Segment Start: INFORMATION PROVIDED
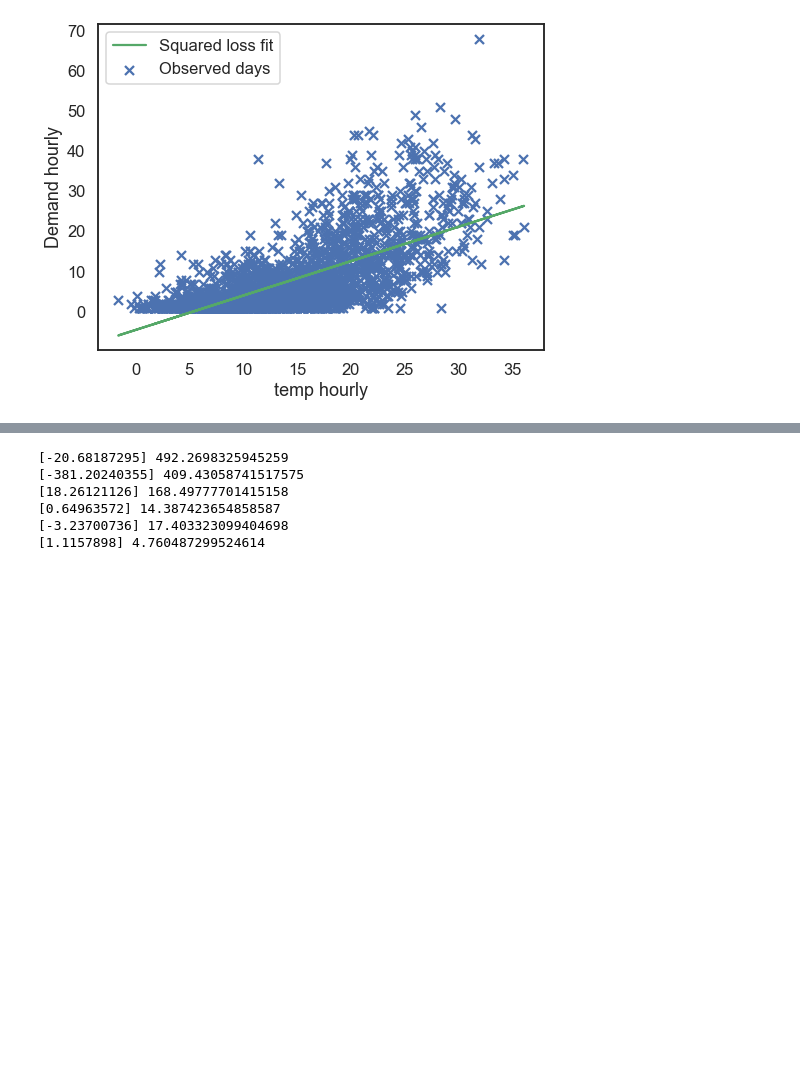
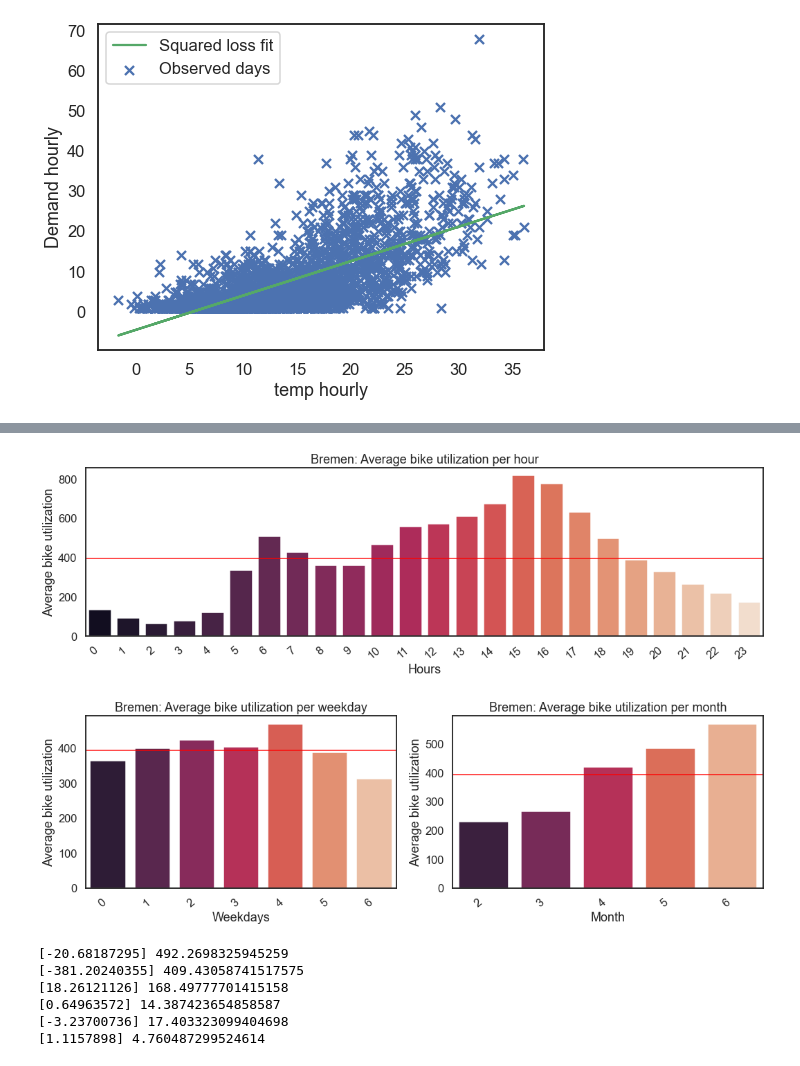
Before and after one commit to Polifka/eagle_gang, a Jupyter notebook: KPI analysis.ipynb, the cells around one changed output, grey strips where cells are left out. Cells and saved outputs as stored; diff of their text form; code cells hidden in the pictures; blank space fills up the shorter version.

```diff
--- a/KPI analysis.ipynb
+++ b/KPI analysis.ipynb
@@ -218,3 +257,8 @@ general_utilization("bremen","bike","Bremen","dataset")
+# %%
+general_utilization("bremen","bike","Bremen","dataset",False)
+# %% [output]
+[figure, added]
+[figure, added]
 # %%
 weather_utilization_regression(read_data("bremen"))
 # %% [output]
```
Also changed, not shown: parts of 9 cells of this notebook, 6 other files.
Segment End: INFORMATION PROVIDED
■ HOW TO COMPLETE THIS TASK
Say how many lines in the data include the string "bremen", giving the number alone.

■ WRITTEN SOLUTION
3